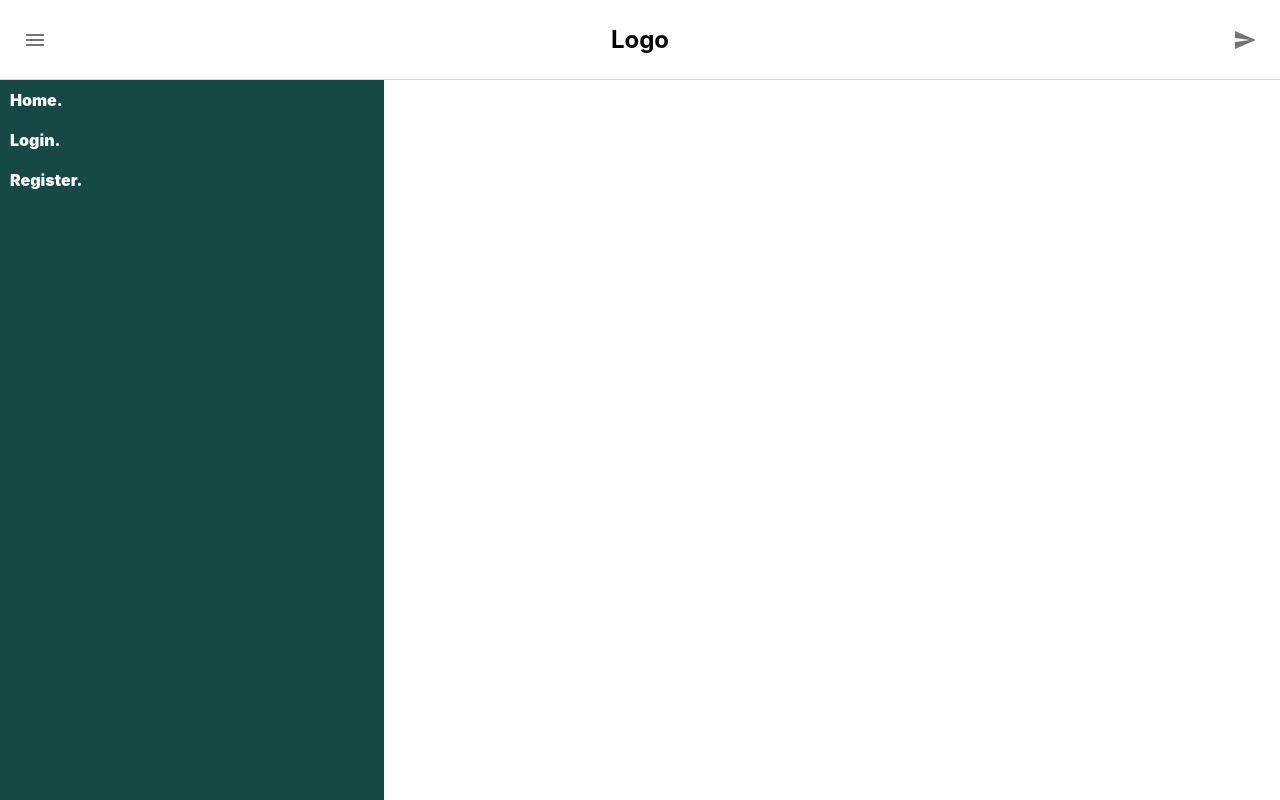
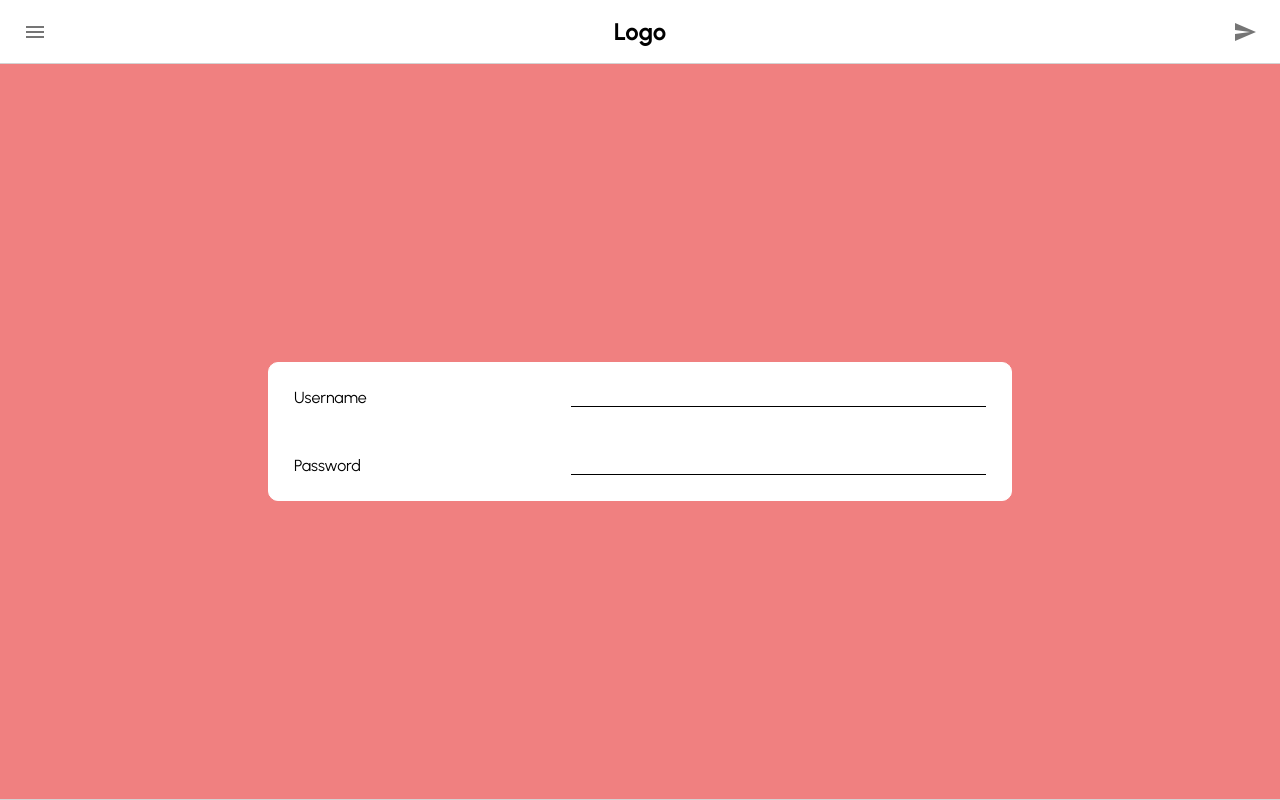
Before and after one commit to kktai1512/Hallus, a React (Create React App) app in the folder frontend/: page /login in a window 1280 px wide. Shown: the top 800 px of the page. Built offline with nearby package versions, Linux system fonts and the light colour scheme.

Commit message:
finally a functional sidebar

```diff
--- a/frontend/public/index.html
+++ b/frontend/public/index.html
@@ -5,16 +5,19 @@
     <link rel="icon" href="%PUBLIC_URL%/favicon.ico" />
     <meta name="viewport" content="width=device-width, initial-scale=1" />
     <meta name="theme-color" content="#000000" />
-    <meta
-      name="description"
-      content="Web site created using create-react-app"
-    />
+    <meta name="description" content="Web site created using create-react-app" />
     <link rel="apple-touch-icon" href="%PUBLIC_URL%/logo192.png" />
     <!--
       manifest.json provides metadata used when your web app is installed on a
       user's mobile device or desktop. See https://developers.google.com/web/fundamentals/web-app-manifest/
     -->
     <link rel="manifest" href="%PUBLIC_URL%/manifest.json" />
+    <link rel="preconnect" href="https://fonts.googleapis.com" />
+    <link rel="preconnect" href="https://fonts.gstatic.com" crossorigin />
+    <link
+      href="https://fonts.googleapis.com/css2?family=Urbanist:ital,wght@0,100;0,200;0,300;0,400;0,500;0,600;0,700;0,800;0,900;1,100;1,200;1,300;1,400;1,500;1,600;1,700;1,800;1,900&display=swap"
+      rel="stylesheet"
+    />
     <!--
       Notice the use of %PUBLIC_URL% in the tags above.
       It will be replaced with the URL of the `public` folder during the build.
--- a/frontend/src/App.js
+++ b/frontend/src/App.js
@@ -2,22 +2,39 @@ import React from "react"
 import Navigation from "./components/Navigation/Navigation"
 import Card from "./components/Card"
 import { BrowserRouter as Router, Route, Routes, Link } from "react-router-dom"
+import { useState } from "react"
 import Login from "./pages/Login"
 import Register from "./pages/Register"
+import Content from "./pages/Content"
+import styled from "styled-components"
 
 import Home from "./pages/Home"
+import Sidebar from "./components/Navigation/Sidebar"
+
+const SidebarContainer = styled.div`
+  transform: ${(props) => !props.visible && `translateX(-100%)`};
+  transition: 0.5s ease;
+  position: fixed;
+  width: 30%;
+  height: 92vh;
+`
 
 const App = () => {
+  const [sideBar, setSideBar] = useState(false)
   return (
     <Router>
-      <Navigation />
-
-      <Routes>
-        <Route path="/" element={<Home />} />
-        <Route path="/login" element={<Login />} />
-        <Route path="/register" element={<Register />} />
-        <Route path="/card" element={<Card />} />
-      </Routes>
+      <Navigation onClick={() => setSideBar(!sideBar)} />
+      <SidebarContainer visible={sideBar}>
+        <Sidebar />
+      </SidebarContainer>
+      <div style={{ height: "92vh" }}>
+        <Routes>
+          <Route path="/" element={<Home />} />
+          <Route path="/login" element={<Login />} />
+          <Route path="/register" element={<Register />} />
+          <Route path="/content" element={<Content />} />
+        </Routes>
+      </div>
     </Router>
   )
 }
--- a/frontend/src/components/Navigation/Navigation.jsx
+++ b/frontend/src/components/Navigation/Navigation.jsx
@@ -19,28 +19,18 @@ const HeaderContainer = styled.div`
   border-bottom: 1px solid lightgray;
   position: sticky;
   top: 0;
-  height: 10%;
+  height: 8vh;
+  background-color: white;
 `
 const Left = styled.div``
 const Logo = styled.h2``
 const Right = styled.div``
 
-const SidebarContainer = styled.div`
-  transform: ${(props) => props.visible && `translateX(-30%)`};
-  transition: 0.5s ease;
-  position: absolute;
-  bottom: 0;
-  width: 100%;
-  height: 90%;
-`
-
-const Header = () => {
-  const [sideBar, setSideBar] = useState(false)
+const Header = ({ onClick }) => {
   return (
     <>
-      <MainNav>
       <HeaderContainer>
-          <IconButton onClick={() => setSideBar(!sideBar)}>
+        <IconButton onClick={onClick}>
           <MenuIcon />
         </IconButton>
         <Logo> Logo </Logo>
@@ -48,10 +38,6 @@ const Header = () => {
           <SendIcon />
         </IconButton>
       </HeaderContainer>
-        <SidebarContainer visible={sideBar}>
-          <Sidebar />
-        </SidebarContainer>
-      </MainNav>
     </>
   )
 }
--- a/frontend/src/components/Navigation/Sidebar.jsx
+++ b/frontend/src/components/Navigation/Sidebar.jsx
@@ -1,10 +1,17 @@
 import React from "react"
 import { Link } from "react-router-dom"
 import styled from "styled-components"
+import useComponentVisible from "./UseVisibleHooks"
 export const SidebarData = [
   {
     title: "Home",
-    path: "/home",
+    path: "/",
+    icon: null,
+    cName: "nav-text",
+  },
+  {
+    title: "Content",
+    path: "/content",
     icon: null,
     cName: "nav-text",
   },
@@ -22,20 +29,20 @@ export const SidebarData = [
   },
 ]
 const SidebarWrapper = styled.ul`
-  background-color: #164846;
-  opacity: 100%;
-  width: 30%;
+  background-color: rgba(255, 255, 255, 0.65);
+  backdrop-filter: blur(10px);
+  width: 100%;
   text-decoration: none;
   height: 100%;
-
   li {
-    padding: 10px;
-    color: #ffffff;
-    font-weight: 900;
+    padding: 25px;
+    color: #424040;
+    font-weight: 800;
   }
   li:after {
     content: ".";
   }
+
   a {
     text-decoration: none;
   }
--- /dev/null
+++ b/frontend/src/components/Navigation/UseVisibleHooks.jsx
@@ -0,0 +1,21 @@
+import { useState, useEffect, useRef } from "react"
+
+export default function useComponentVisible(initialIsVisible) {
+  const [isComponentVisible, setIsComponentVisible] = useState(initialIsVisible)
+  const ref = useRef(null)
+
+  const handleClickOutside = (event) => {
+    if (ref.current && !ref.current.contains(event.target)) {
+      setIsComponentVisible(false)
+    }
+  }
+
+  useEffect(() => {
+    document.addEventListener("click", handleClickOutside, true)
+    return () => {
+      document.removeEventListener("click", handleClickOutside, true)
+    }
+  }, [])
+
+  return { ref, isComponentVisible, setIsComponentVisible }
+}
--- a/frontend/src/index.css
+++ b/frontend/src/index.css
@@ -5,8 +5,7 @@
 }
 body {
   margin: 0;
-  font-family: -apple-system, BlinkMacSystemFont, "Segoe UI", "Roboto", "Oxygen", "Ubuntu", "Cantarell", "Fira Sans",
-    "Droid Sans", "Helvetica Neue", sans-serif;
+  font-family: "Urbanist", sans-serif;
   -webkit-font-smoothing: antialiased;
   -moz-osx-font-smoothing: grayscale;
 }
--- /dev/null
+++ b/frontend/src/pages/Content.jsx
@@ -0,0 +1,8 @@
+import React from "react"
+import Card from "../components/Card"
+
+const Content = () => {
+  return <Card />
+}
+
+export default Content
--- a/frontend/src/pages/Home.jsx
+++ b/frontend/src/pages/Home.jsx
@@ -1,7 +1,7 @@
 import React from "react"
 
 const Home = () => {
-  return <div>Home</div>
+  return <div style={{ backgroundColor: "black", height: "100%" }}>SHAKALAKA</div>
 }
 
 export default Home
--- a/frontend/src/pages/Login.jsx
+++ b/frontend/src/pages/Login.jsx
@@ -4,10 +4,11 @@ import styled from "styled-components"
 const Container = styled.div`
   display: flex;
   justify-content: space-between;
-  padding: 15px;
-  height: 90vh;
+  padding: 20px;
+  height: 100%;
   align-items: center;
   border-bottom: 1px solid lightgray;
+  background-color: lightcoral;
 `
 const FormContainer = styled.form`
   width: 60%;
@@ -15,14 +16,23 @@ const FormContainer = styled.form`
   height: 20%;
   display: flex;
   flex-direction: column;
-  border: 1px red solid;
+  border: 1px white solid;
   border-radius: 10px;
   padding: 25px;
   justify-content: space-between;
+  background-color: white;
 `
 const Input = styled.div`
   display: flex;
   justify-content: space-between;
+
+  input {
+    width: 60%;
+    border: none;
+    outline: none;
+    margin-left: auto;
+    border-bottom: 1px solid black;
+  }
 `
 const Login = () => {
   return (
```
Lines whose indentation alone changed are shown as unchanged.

= = =

Go through the entries above and copy each line holding the string "pages".

 import Login from "./pages/Login"
 import Register from "./pages/Register"
+import Content from "./pages/Content"
 import Home from "./pages/Home"
+++ b/frontend/src/pages/Content.jsx
--- a/frontend/src/pages/Home.jsx
+++ b/frontend/src/pages/Home.jsx
--- a/frontend/src/pages/Login.jsx
+++ b/frontend/src/pages/Login.jsx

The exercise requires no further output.